Friday, July 8, 2011

Internet "Privacy"

I'd like you to take a seat.  Get comfortable, because what I am about to say might be uncomfortable for you to hear.  Yes, those people in the room with you can stay, they need to hear it too:

I am judging you.

I don't mean to, and many times, I'm not even aware that I'm doing it.  But I am.  Every time you post something, or even if you don't post for a while, I learn something about you that either earns you a few more points in the "like" column, or a few more points in the "dislike" column.  And here's something else that's also kind of difficult to say:

I am not unique in this.  

We ALL learn about each other from the way we present ourselves and how we act, it's not just on Facebook.  It's not even exclusive to the Internet, because believe me, if you get drunk and puke on my shoes, I will notice.  The internet is different from a party however, because while I can take a shower and buy new shoes, it is virtually impossible to remove content wholly from the web.  That part was important, so I'm gonna do another bolded bullet point:

Once it's on the web, it's there forever.

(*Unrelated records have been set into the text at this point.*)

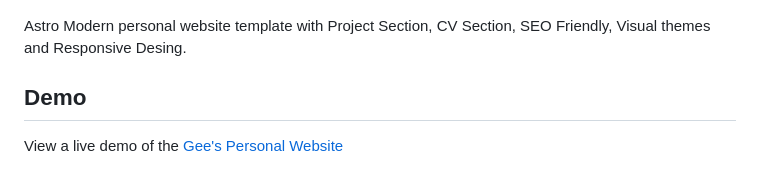
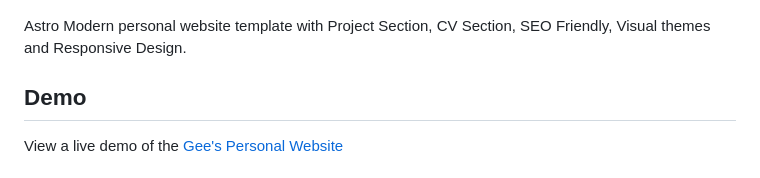
Before and after one commit to GrungeElFz/Astro_Personal.Site, a Markdown page: README.md, the part around the change. GitHub-like rendering.

Commit message:
Debugged:   Fixed typo (README.md)

```diff
--- a/README.md
+++ b/README.md
@@ -2,7 +2,7 @@
 
 ![Gee's Personal Website](public/Banner-Gee.Personal.Site.png)
 
-Astro Modern personal website template with Project Section, CV Section, SEO Friendly, Visual themes and Responsive Desing.
+Astro Modern personal website template with Project Section, CV Section, SEO Friendly, Visual themes and Responsive Design.
 
 ## Demo
 
```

Oh sure, you can write to YouTube, or Facebook, or whatever, and have the offending material removed, but dollars to donuts someone has it saved somewhere and it will resurface again.  The scarier part is that somewhere on a server is a cached copy of that video of you lighting your dog's farts.

Now I'm not telling you this to scare you, or to encourage you not to light your dog's farts... though that is pretty gross, and probably not very good for you OR your dog... point is, I'm not even the person you need to worry about.  Check out this article from Gizmodo:

That's right, kids.  Not only is it possible for potential employers to Google your name, now a company has figured out a way to do it FOR them in a way that doesn't violate fair hiring practices.  They don't look for race, religion, marital status, or kids, but they DO look for violent tendencies, references to drugs, racist remarks, and sexually explicit behavior.  What does that mean?  And I truly hope you'll pay attention to this next part:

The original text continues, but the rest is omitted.